About this task: Lines with "ipynb": please show every one of them from the listing below.

Start of Block

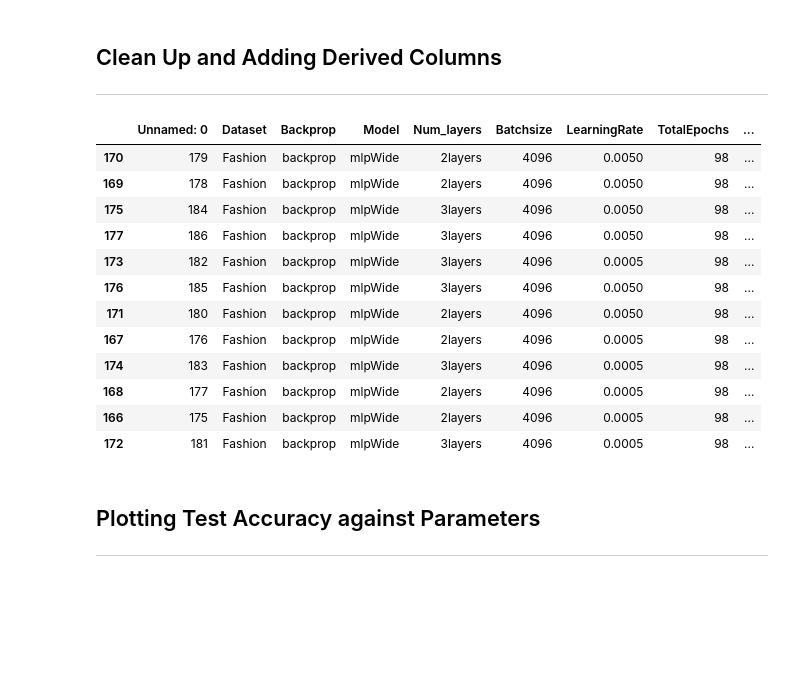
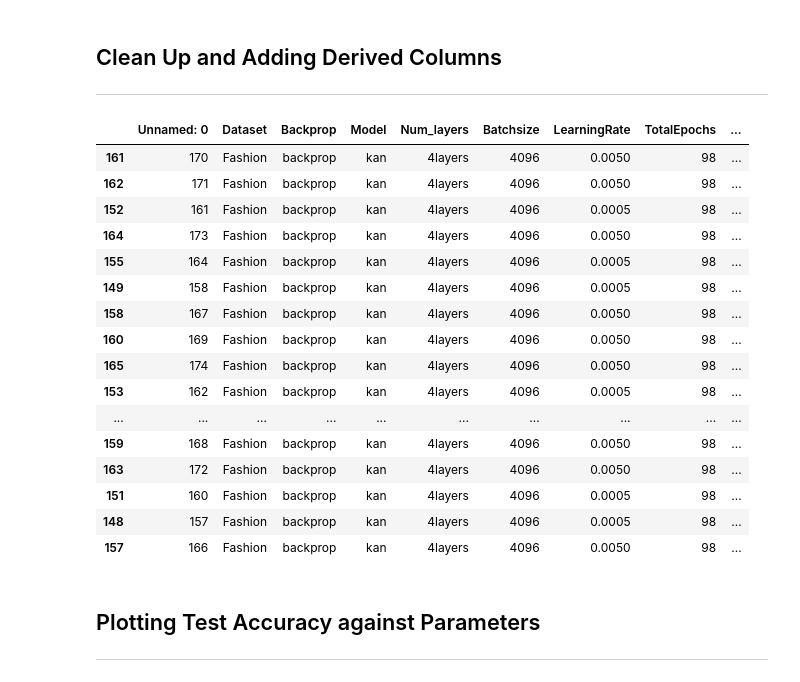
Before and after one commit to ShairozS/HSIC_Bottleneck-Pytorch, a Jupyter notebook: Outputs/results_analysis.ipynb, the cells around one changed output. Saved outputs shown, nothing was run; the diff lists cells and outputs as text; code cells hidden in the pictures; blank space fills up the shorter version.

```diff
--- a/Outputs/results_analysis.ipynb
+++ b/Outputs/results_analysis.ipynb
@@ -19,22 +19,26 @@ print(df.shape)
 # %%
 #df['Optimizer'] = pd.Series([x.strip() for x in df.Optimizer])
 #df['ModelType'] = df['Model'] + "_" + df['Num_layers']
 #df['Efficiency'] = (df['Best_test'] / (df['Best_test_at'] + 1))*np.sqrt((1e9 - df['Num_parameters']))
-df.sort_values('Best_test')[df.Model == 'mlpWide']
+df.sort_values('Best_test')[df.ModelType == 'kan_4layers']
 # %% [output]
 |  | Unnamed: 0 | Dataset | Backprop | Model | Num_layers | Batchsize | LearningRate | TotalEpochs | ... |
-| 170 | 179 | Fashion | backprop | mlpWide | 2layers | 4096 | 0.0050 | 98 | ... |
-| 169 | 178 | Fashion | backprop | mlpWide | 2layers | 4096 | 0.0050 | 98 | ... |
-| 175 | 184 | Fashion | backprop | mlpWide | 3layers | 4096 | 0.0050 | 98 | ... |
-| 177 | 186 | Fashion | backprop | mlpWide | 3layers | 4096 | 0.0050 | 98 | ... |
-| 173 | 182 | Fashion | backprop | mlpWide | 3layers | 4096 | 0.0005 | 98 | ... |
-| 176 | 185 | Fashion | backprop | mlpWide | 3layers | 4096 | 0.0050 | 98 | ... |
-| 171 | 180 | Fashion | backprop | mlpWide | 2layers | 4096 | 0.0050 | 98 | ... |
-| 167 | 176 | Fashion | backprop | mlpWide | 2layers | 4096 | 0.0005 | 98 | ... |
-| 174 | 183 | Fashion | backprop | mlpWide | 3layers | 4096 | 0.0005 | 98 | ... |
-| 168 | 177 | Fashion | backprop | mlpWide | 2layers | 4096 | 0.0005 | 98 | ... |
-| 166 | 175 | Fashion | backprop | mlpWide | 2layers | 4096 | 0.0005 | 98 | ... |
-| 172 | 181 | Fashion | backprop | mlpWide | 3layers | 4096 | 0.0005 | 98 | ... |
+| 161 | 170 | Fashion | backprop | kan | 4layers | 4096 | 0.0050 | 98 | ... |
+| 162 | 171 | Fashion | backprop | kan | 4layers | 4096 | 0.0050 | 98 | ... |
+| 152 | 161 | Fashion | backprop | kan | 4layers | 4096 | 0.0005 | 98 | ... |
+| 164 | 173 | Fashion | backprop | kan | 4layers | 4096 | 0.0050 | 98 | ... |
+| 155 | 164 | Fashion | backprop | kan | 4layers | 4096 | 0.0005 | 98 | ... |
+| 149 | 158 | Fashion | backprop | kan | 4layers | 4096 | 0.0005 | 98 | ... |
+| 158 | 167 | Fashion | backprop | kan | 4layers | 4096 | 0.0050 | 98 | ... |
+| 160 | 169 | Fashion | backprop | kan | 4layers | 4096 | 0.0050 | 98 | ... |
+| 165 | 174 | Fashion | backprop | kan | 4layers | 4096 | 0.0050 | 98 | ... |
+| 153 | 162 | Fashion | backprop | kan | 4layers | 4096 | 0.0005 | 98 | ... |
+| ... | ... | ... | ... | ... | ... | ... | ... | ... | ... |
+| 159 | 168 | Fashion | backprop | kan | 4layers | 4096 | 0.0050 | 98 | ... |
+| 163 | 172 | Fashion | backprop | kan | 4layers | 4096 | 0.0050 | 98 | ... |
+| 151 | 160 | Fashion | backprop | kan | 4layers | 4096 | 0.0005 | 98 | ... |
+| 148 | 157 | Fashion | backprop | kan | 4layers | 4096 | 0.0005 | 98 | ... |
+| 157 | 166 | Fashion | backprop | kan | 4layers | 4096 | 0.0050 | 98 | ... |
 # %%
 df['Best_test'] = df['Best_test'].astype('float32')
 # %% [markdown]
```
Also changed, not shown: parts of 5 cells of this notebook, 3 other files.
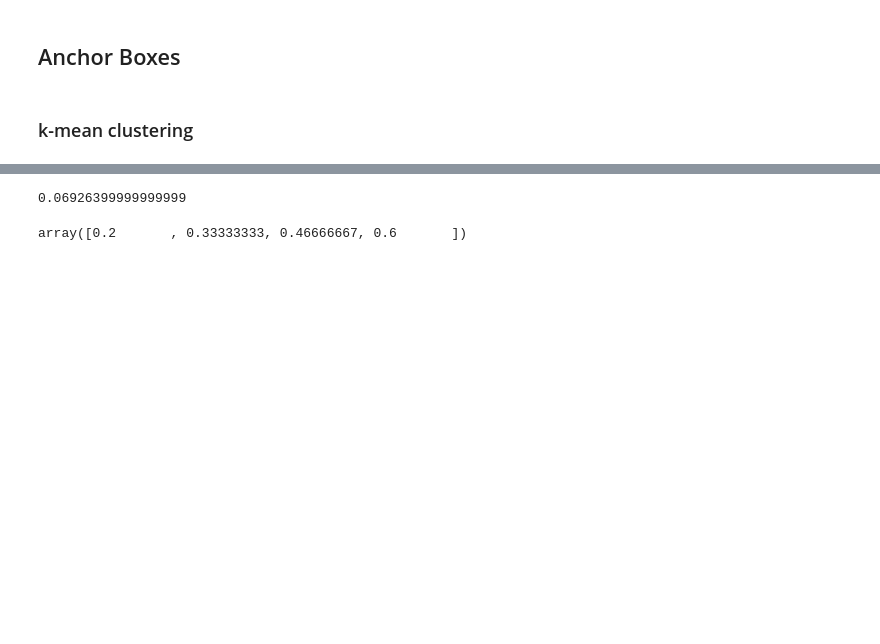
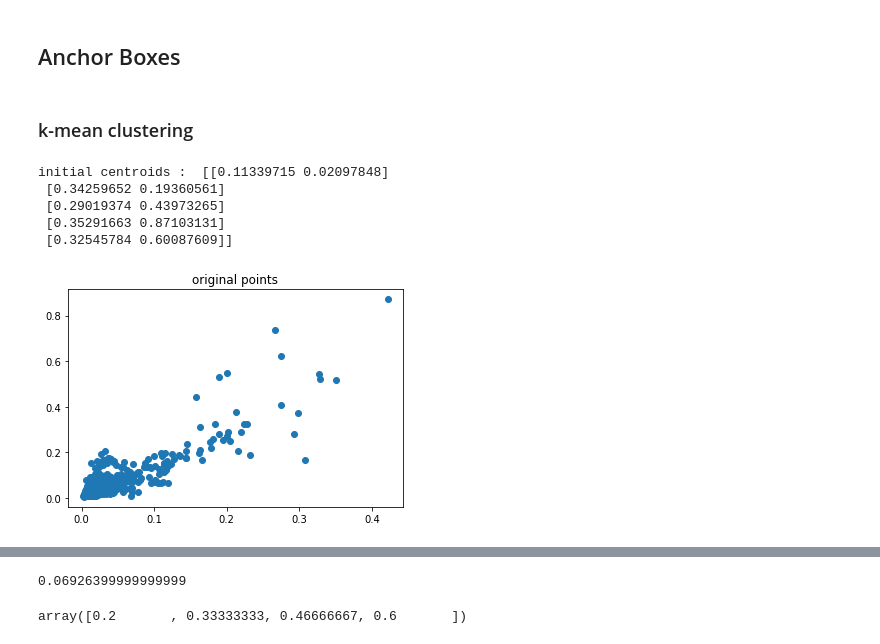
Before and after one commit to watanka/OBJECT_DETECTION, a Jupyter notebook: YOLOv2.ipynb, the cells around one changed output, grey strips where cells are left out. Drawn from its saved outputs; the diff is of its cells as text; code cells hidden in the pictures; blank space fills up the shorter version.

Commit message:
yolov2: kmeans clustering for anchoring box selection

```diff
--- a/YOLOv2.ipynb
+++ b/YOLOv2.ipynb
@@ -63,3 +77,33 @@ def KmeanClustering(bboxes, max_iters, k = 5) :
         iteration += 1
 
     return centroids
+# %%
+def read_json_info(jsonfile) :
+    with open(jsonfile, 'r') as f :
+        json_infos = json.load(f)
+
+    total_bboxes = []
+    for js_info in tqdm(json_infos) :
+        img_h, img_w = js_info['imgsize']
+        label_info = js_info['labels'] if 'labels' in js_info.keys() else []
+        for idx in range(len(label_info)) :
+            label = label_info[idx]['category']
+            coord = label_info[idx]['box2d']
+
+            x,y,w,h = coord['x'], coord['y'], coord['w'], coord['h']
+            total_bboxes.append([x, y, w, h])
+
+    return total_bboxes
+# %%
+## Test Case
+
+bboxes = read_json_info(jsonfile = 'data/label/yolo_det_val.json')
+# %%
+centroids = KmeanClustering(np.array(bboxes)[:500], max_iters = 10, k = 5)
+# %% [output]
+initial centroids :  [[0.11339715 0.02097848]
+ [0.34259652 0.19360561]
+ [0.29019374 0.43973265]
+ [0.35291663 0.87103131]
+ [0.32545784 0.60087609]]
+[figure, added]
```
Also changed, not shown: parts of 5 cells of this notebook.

End of Block

Written solution:
Before and after one commit to ShairozS/HSIC_Bottleneck-Pytorch, a Jupyter notebook: Outputs/results_analysis.ipynb, the cells around one changed output. Saved outputs shown, nothing was run; the diff lists cells and outputs as text; code cells hidden in the pictures; blank space fills up the shorter version.
--- a/Outputs/results_analysis.ipynb
+++ b/Outputs/results_analysis.ipynb
Before and after one commit to watanka/OBJECT_DETECTION, a Jupyter notebook: YOLOv2.ipynb, the cells around one changed output, grey strips where cells are left out. Drawn from its saved outputs; the diff is of its cells as text; code cells hidden in the pictures; blank space fills up the shorter version.
--- a/YOLOv2.ipynb
+++ b/YOLOv2.ipynb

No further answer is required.